When, many years ago, not long before the miners' strike, I learned my engineering it was at the hands of an astonishingly capable group of Yorkshiremen. My tutors had generally one thing in common; that they had all worked for the National Coal Board as mining, mechanical or electrical engineers. Their huge capability and quiet confidence meant that nothing was beyond them, absolutely nothing, - and this is hard to describe.
My teams these days in London follow a somewhat rigid and formulaic process in which each and every construction solution is prescribed and the design process is akin to bolting bits together from a variety of codes of practice and standard details. They never stray beyond the comfort of the standard and the proven. As a consequence, the whole tends to lack both simplicity and elegance as disparate elements are stuck together. It's safe, and low risk, and therefore cheap. But how differently those men from Yorkshire would have approached things.
One man was tasked with moving a massive dragline excavator about three miles. It had never been done before. The wisdom was that it would have to be disassembled and rebuilt, or scrapped and a new one built, both processes likely to take two years. He came up with a different answer; it would walk to its new home under its own power. For sure, a hill had to be flattened, several roads diverted, a new road built and the excavator converted to run from an 11,000 volt cable plugged into a nearby line of national grid pylons, but it could all be done in a year. And off it went, taking little 30" steps on its massive hydraulic feet.
This approach extended right through the engineering specialisms; in every garage and garden shed men were creating, innovating, welding and cutting, making where the South would buy. In Barnsley and Rochdale a twelve year-old could re-engine an old car and not be far off cutting new planetary gears for the transmission, and men who worked with 3.3kV TPN power networks at work saw nothing unusual in teaching their children how to install a 230v spur themselves. At dusk over Barnsley, the actinic crackle of arc welding light would twinkle from a thousand sheds. Alright, I exaggerate slightly. But not much. You had to live there to see what I mean - compared to the South of England, the difference was astonishing. Every man was a Fred Dibnah.
I'm lucky enough to have absorbed enough of this capability to have placed my problem solving skills at a premium here in London, but oh what we've lost as a nation if we've lost the capability of the men of the North like these. The pride of the North was well earned, and served Britain well.

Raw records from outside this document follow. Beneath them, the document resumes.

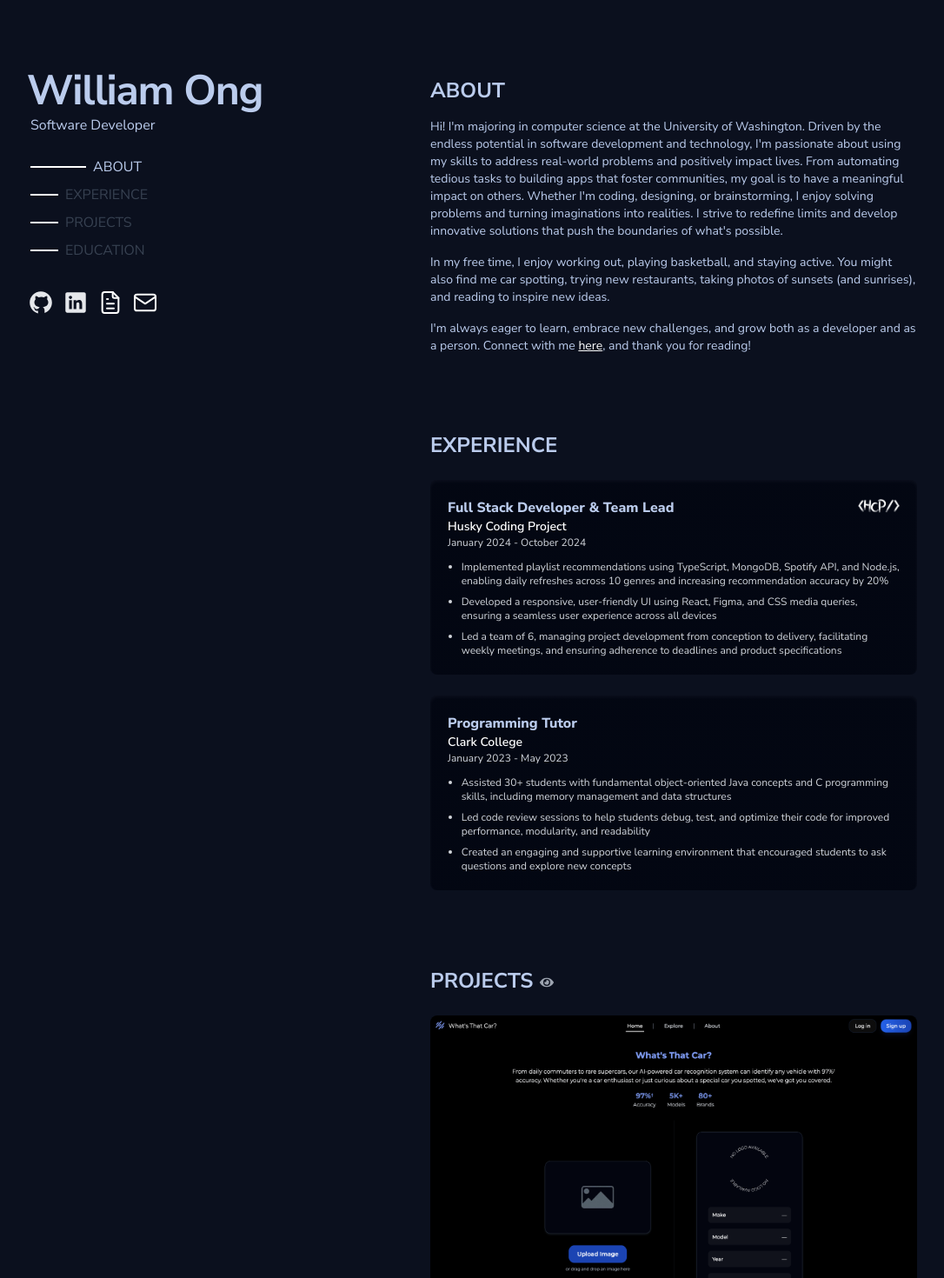
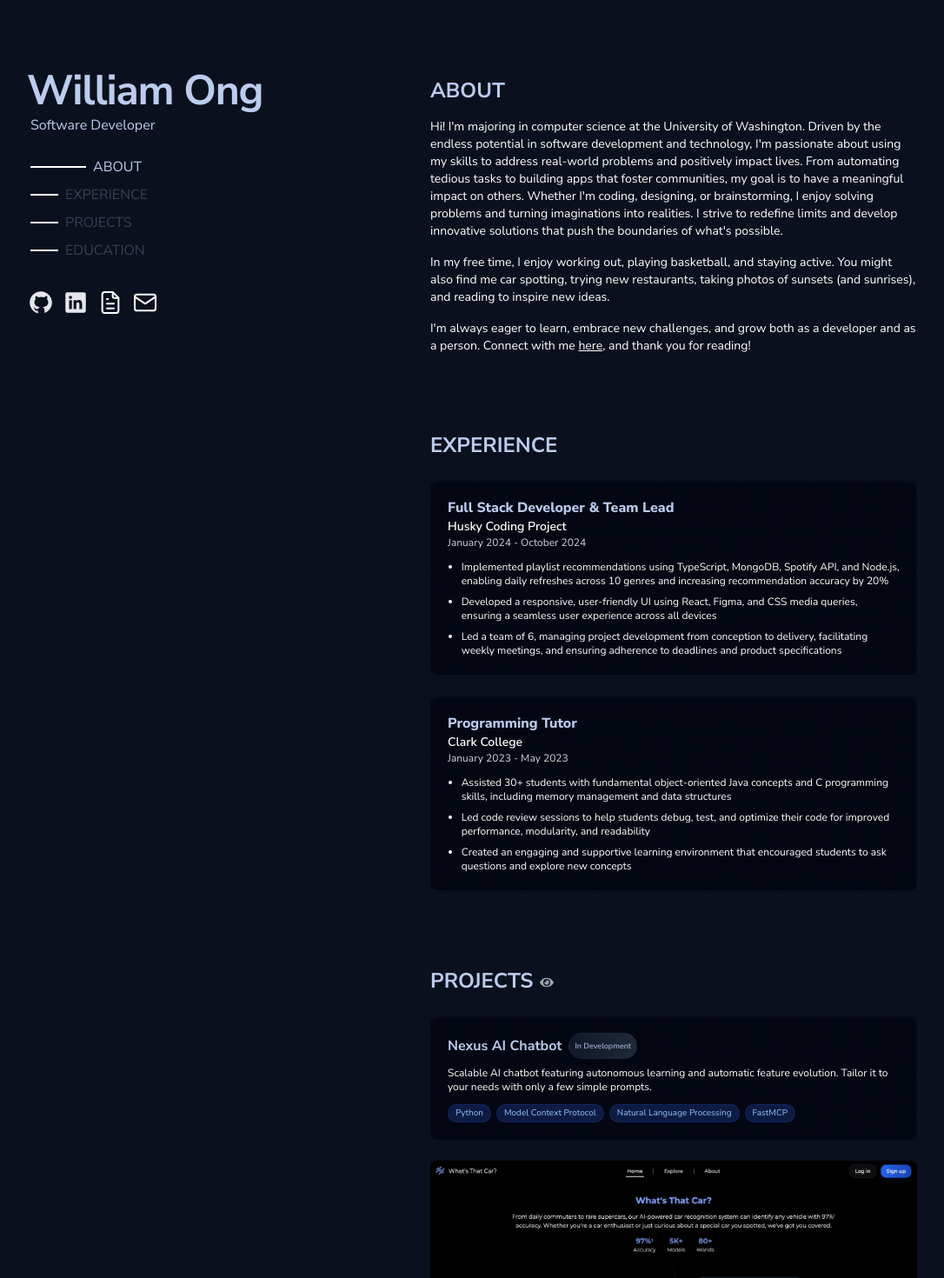
Before and after one commit to william-ong1/portfolio, a Next.js app: page / in a window 1280 px wide. Shown: the top 1470 px of the page at 87% size, without its empty margins (97-1183 px from the left). Built offline with nearby package versions, Linux system fonts and the light colour scheme.

Commit message:
Updated projects and text colors

```diff
--- a/app/components/About.tsx
+++ b/app/components/About.tsx
@@ -2,16 +2,16 @@ import AnimateOnScroll from './AnimateOnScroll';
 
 const About = (): JSX.Element => {
   return (
-    <div className="flex flex-col gap-4 w-full">
+    <div className="flex flex-col gap-4 w-full text-white">
       <AnimateOnScroll>
-        <div className="text-2xl font-bold mt-1 uppercase pt-6 lg:pt-[5.25rem]"> About </div>
+        <div className="text-2xl font-bold mt-1 uppercase pt-6 lg:pt-[5.25rem] text-light-blue"> About </div>
       </AnimateOnScroll>
 
       <AnimateOnScroll delay={50}>
-        <div className="text-sm leading-5">
-          Hi! I'm majoring in computer science at the University of Washington. Driven by the endless potential in software development and technology, I&#39;m passionate about using my skills to address real-world problems and positively impact lives.
+        <div className="text-sm">
+          Hi! I&#39;m majoring in computer science at the University of Washington. Driven by the endless potential in software development and technology, I&#39;m passionate about using my skills to address real-world problems and positively impact lives.
           From automating tedious tasks to building apps that foster communities, my goal is to have a meaningful impact on others.
-          Whether I&#39;m coding, designing, or brainstorming, I enjoy solving problems and turning imaginations into realities. I strive to redefine limits and develop innovative solutions that push the boundaries of what's possible.
+          Whether I&#39;m coding, designing, or brainstorming, I enjoy solving problems and turning imaginations into realities. I strive to redefine limits and develop innovative solutions that push the boundaries of what&#39;s possible.
         </div>
       </AnimateOnScroll>
 
--- a/app/components/Footer.tsx
+++ b/app/components/Footer.tsx
@@ -1,6 +1,6 @@
 const Footer = (): JSX.Element => {
   return (
-    <footer className="text-xs text-center py-10 lg:pb-52">
+    <footer className="text-xs text-center text-white py-10 lg:pb-52">
       © 2025 William Ong. All rights reserved.
     </footer>
   );
--- a/app/components/Profile.tsx
+++ b/app/components/Profile.tsx
@@ -4,7 +4,7 @@ import NavigationMenu from "./NavigationMenu";
 const Profile = (): JSX.Element => {
   return (
     <div>
-      <h1 id="profile" className="text-5xl font-bold tracking-tight "> William Ong </h1>
+      <h1 id="profile" className="text-5xl font-bold tracking-tight"> William Ong </h1>
 
       <div className="text-base ml-1 mt-1">
         Software Developer
--- a/app/components/experience/ExperienceCard.tsx
+++ b/app/components/experience/ExperienceCard.tsx
@@ -1,17 +1,14 @@
 'use client'
-
-import Image from "next/image";
 
 interface ExperienceCardProps {
   role: string;
   company: string;
   dates: string;
   description: string[];
-  logo?: any; // Next.js Image type
   link?: string;
 }
 
-const ExperienceCard = ({ role, company, dates, description, logo, link }: ExperienceCardProps): JSX.Element => {
+const ExperienceCard = ({ role, company, dates, description, link }: ExperienceCardProps): JSX.Element => {
   return (
     <div className="bg-gradient-to-b from-[#030712]/95 to-[#030712]/95 p-5 rounded-lg shadow-inner shadow-light-blue/5 transition-all duration-300 hover:scale-[1.00]">
 
@@ -36,20 +33,6 @@ const ExperienceCard = ({ role, company, dates, description, logo, link }: Exper
             </span>
           )}
         </div>
-
-        {logo && link && (
-          <div className="flex justify-center">
-            <Image
-              className="w-12 h-4 mt-0.5 cursor-pointer"
-              src={logo}
-              alt={`${company} logo`}
-              width={100}
-              height={100}
-              priority
-              onClick={() => window.open(link, '_blank', 'noopener,noreferrer')}
-            />
-          </div>
-        )}
       </div>
 
       {/* Dates */}
@@ -59,7 +42,7 @@ const ExperienceCard = ({ role, company, dates, description, logo, link }: Exper
 
       {/* Responsibilities */}
       <div className="mt-2">
-        <ul className="list-disc text-xs text-gray-300 pl-[0.98rem] space-y-2">
+        <ul className="list-disc text-xs text-white pl-[0.98rem] space-y-2">
           {description.map((item, index) => (
             <li key={index}>{item}</li>
           ))}
--- a/app/components/projects/ProjectCard.tsx
+++ b/app/components/projects/ProjectCard.tsx
@@ -9,17 +9,20 @@ interface ProjectCardProps {
   link: string;
   techStack: string[];
   showImage?: boolean;
+  noPointer?: boolean;
+  noImage?: boolean;
+  isInDevelopment?: boolean;
 }
 
-const ProjectCard = ({ title, description, image, link, techStack, showImage = true }: ProjectCardProps): JSX.Element => {
+const ProjectCard = ({ title, description, image, link, techStack, showImage = true, noPointer = false, noImage = false, isInDevelopment = false }: ProjectCardProps): JSX.Element => {
   return (
     <div className="w-full rounded-lg transition-all duration-300 hover:scale-[1.01] hover:shadow-md hover:shadow-light-blue/10 group ">
 
     {/* Image preview with animation */}
-      {showImage && (
-        <div className="relative w-full aspect-video cursor-pointer">
+      {showImage && !noImage && image && (
+        <div className={`relative w-full aspect-video ${!noPointer && link ? 'cursor-pointer' : ''}`}>
           <Image
-            onClick={() => window.open(link, '_blank', 'noopener,noreferrer')}
+            onClick={() => link && !noPointer ? window.open(link, '_blank', 'noopener,noreferrer') : null}
             className="w-full h-full rounded-t-lg"
             priority
             src={image}
@@ -38,9 +41,10 @@ const ProjectCard = ({ title, description, image, link, techStack, showImage = t
       )}
 
       {/* Content section (title, description, tech stack) */}
-      <div className={`bg-gradient-to-b from-[#030712]/95 to-[#030712]/95 p-5 ${showImage ? 'rounded-b-lg border-t border-white/5' : 'rounded-lg'} shadow-inner shadow-light-blue/5`}>
+      <div className={`bg-gradient-to-b from-[#030712]/95 to-[#030712]/95 p-5 ${showImage && !noImage && image ? 'rounded-b-lg border-t border-white/5' : 'rounded-lg'} shadow-inner shadow-light-blue/5`}>
         {/* Title with Link */}
         <div className="flex items-center justify-between mb-2">
+          {link && !noPointer ? (
             <a
               className="flex items-center gap-1.5 text-base font-bold text-light-blue hover:text-light-blue/80 transition-colors group/link"
               href={link}
@@ -58,6 +62,16 @@ const ProjectCard = ({ title, description, image, link, techStack, showImage = t
                 alt=""
               />
             </a>
+          ) : (
+            <div className="text-base font-bold text-light-blue flex items-center">
+              {title}
+              {isInDevelopment && (
+                <span className="text-[9px] font-medium px-1.5 py-0.5 ml-2 bg-gradient-to-r from-gray-900 to-gray-800 text-light-blue/90 rounded-full border border-blue-900/20 flex items-center">
+                  In Development
+                </span>
+              )}
+            </div>
+          )}
         </div>
 
         {/* Description */}
--- a/app/components/projects/Projects.tsx
+++ b/app/components/projects/Projects.tsx
@@ -8,13 +8,36 @@ import { FaEye, FaEyeSlash } from 'react-icons/fa';
 const Projects = (): JSX.Element => {
   const [showImages, setShowImages] = useState<boolean>(true);
 
+  useEffect(() => {
+    const storedPreference = localStorage.getItem('showProjectImages');
+    if (storedPreference !== null) {
+      setShowImages(storedPreference === 'true');
+    }
+  }, []);
+
+  const handleHideShowClick = () => {
+    const newState = !showImages;
+    setShowImages(newState);
+    localStorage.setItem('showProjectImages', newState.toString());
+  };
+
   const projects = [
+    {
+      title: "Nexus AI Chatbot",
+      description: "Scalable AI chatbot featuring autonomous learning and automatic feature evolution. Tailor it to your needs with only a few simple prompts.",
+      image: "",
+      link: "",
+      techStack: ["Python", "Model Context Protocol", "Natural Language Processing", "FastMCP"],
+      noPointer: true,
+      noImage: true,
+      isInDevelopment: true
+    },
     {
       title: "What's That Car?",
       description: "AI-powered car recognition system with 97% accuracy. Save your results, share your discoveries, and explore an ever-expanding collection of cars from around the world.",
       image: "/images/whats-that-car.png",
       link: "https://whatsthatcar.vercel.app",
-      techStack: ["Python", "TypeScript", "AWS Services", "React", "Next.js", "Tailwind", "FastAPI", "Gemini AI"]
+      techStack: ["TypeScript", "Python", "AWS Services", "React", "Next.js", "Tailwind", "FastAPI", "Gemini AI"]
     },
     {
       title: "Insight Archives",
@@ -37,7 +60,7 @@ const Projects = (): JSX.Element => {
       <div className="flex items-center gap-2 pt-10 mt-1 lg:pt-[5.25rem]">
         <div className="text-2xl font-bold uppercase"> Projects </div>
         <button
-          onClick={() => setShowImages(!showImages)}
+          onClick={handleHideShowClick}
           className="text-gray-400 hover:text-light-blue transition-colors mt-1"
           aria-label={showImages ? "Hide project images" : "Show project images"}
         >
```
Also changed, not shown: package.json (+10 -10 lines), 2 other files (tests, documents, lock files or other folders). Lines whose indentation alone changed are shown as unchanged.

As this government is starting to realise that manufacturing exports, not consuming Chinese goods, is the answer to a strong and healthy economy I really hope that we haven't lost in a generation that which took a century to establish.